Saturday, August 20, 2005

The Not-So-Friendly Skies

A quick note to say: what is going on with airline food today?

I didn't take my first flight until I was nearly twenty years old. By then my expectations had reached mammoth heights, and I spent weeks before my trip imagining the glories of air travel. Turns out there isn't a single glamourous thing about winging your way from one coast to another, and the least glamourous thing seems to be the food. I mean, honestly, what's going on? Bankruptcy, for one, meaning that United (and other airlines, I'm sure) now make you pay for boxes of snacks with kicky names like "The Jumpstart" which contains a whole bevy of overprocessed, under-vitamined, overpackaged garbage.

But I think there's a bigger problem here. The setting: a boardroom somewhere. The players: Airline execs in power suits. The lunch served in meeting: Vitamin water, anemic cookies, wrap sandwiches. The subject: what food translates well to the friendly skies.

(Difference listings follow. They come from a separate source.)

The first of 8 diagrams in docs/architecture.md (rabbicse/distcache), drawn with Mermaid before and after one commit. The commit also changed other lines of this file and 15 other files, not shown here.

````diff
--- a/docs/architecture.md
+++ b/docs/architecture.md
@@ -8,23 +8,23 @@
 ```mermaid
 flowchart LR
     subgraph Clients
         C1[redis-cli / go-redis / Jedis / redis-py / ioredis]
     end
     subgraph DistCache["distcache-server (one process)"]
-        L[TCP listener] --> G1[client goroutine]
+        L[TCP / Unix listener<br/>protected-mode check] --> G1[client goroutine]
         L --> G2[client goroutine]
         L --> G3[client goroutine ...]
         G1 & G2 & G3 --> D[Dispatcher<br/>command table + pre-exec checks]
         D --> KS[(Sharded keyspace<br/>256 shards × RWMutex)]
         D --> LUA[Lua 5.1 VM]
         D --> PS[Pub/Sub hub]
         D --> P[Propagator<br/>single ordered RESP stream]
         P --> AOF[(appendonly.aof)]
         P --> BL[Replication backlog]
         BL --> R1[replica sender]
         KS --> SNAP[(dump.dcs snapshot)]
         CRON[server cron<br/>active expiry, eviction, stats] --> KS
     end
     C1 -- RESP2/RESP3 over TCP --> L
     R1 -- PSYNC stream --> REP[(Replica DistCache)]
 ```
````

In a situation like this, the only meals you would expect them to dream up are salisbury steak and vegetarian meals that consist only of fruit and bottled water. In my fantasy I imagine that once Alice Waters finishes her worthy crusade against shitty school lunches (www.edibleschoolyard.org) she wields her influence against the good people at the FAA, demanding that they improve the quality of plane food. Unfortunately, unlike the school lunch initiative, there's no government funding for our inflight dinner, so I suspect my fantasy will remain just that.

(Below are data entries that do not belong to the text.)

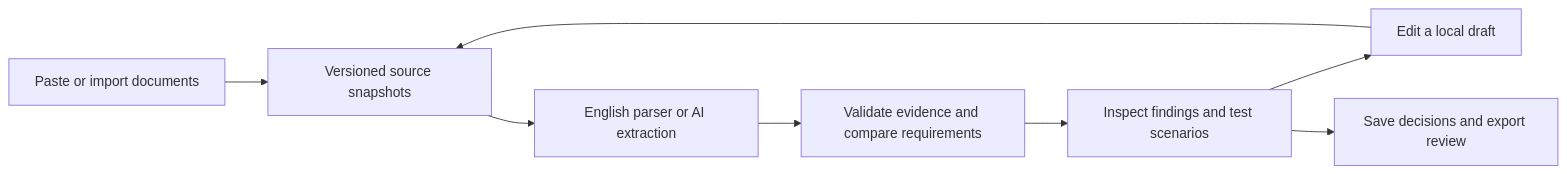
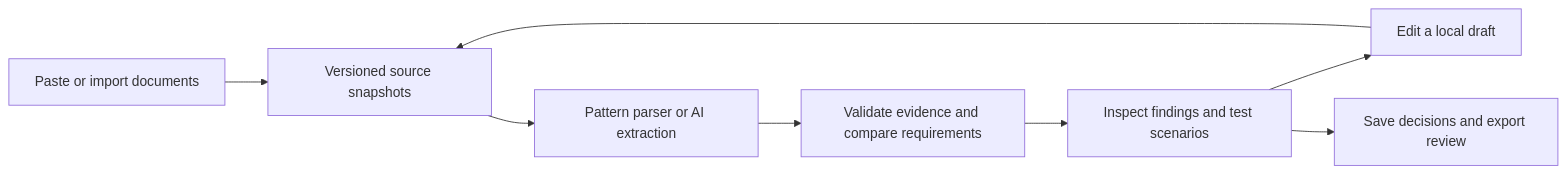
Before and after one commit to ankitlade12/briefcheck: the diagram in README.md, drawn with Mermaid. The commit also changed other lines of this file and 22 other files, not shown here.

````diff
--- a/README.md
+++ b/README.md
@@ -31,10 +31,10 @@
 ```mermaid
 flowchart LR
     A[Paste or import documents] --> B[Versioned source snapshots]
-    B --> C[English parser or AI extraction]
+    B --> C[Pattern parser or AI extraction]
     C --> D[Validate evidence and compare requirements]
     D --> E[Inspect findings and test scenarios]
     E --> F[Edit a local draft]
     F --> B
     E --> G[Save decisions and export review]
 ```
````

In the meantime, I encourage savvy jetsetters to pack their own bento boxes filled with fresh and delicious treats, guaranteed to make those sitting near you very, very jealous.

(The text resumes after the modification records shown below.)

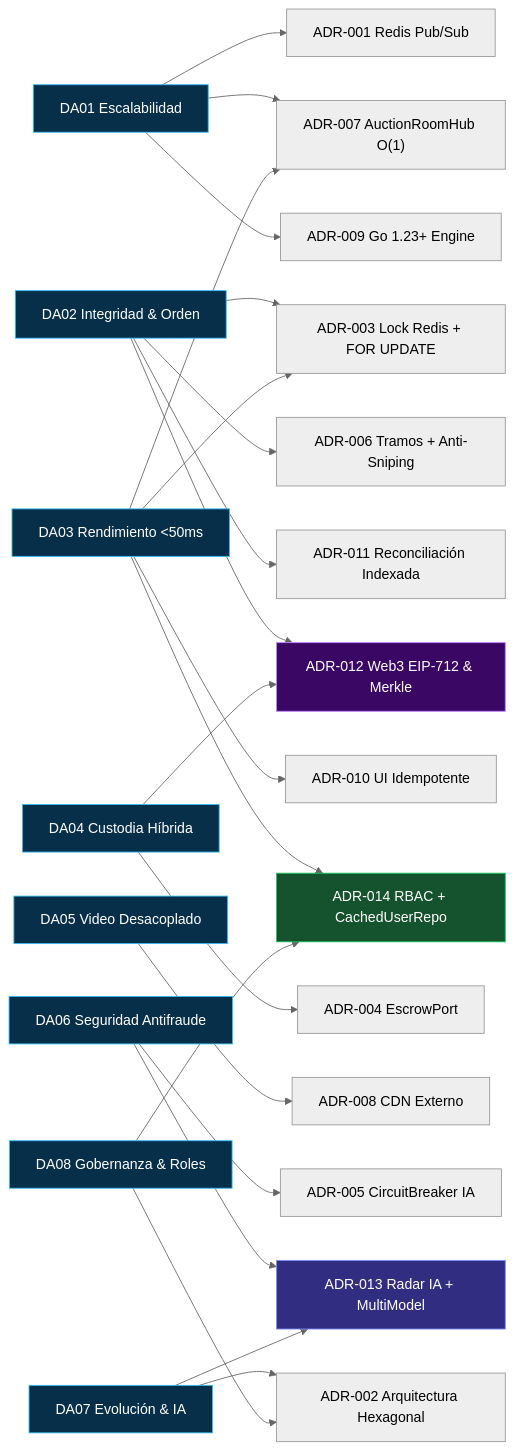
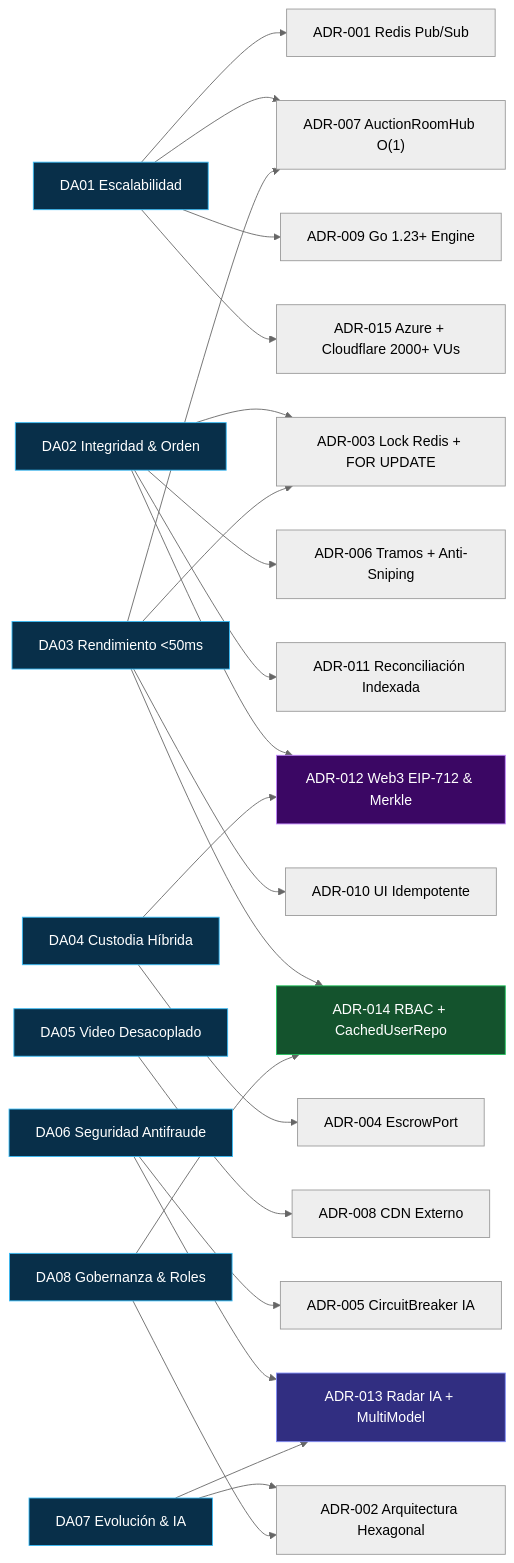
Before and after one commit to fxrl01/PlataformaSubastas-arquitSoft-02-Fernando: the diagram in docs/01-analisis-de-sistema/07-decisiones-arquitectonicas.md, drawn with Mermaid (neutral theme). The commit also changed other lines of this file and 13 other files, not shown here.

Commit message:
docs(arch,azure): migrar analisis, arquitectura, C4 y spec 016 a Microsoft Azure y Cloudflare

````diff
--- a/docs/01-analisis-de-sistema/07-decisiones-arquitectonicas.md
+++ b/docs/01-analisis-de-sistema/07-decisiones-arquitectonicas.md
@@ -37,42 +38,43 @@
 ```mermaid
 flowchart LR
     DA01["DA01 Escalabilidad"] --> ADR001["ADR-001 Redis Pub/Sub"]
     DA01 --> ADR007["ADR-007 AuctionRoomHub O(1)"]
     DA01 --> ADR009["ADR-009 Go 1.23+ Engine"]
+    DA01 --> ADR015["ADR-015 Azure + Cloudflare 2000+ VUs"]
 
     DA02["DA02 Integridad & Orden"] --> ADR003["ADR-003 Lock Redis + FOR UPDATE"]
     DA02 --> ADR006["ADR-006 Tramos + Anti-Sniping"]
     DA02 --> ADR011["ADR-011 Reconciliación Indexada"]
     DA02 --> ADR012["ADR-012 Web3 EIP-712 & Merkle"]
 
     DA03["DA03 Rendimiento <50ms"] --> ADR003
     DA03 --> ADR007
     DA03 --> ADR010["ADR-010 UI Idempotente"]
     DA03 --> ADR014["ADR-014 RBAC + CachedUserRepo"]
 
     DA04["DA04 Custodia Híbrida"] --> ADR004["ADR-004 EscrowPort"]
     DA04 --> ADR012
 
     DA05["DA05 Video Desacoplado"] --> ADR008["ADR-008 CDN Externo"]
 
     DA06["DA06 Seguridad Antifraude"] --> ADR005["ADR-005 CircuitBreaker IA"]
     DA06 --> ADR013["ADR-013 Radar IA + MultiModel"]
 
     DA07["DA07 Evolución & IA"] --> ADR002["ADR-002 Arquitectura Hexagonal"]
     DA07 --> ADR013
 
     DA08["DA08 Gobernanza & Roles"] --> ADR002
     DA08 --> ADR014
 
     style DA01 fill:#082F49,stroke:#38BDF8,color:#FFF
     style DA02 fill:#082F49,stroke:#38BDF8,color:#FFF
     style DA03 fill:#082F49,stroke:#38BDF8,color:#FFF
     style DA04 fill:#082F49,stroke:#38BDF8,color:#FFF
     style DA05 fill:#082F49,stroke:#38BDF8,color:#FFF
     style DA06 fill:#082F49,stroke:#38BDF8,color:#FFF
     style DA07 fill:#082F49,stroke:#38BDF8,color:#FFF
     style DA08 fill:#082F49,stroke:#38BDF8,color:#FFF
     style ADR012 fill:#3B0764,stroke:#C084FC,color:#FFF
     style ADR013 fill:#312E81,stroke:#818CF8,color:#FFF
     style ADR014 fill:#14532D,stroke:#22C55E,color:#FFF
 ```
````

1 comment:

Lisa said...

Truly the problem with "fast" food today, is that the faster it gets, the more processed it becomes and complicated to make. Its a hard habit to break, witness the lines at the fast food chains in the airport. Entering my early thirties I purchased Giuliano Bugialli's Foods of Italy, an oversized beauty of a cookbook, rich with pictures of mouth watering foods and descriptions of specific foods and regions in Italy. The recipes were simple, most requiring just a few ingredients, and for me the light bulb went on. Eat it when its fresh, eat it when its local, prepare it in a simple way, if its kind of expensive. EAT LESS!So on those airline meals, my fantasy would be fruit, almost every part of the country grows some, nuts (not just those peanuts but almonds from Caly and pecans from the South and Texas, walnuts and while we're at it fly us some macadamias from Hawaii now and then, bread (really good bread, every major city in the US has some artisanal or regional bread), cheese (really good cheese made in just about every region in our great country). When they are all done gathering and contracting with all the wonderful businesses in the US trying to make a go of it, back in the commissary kitchens they can concentrate on hiring some great soup makers! Now to me that sounds like home at 30,000 feet up.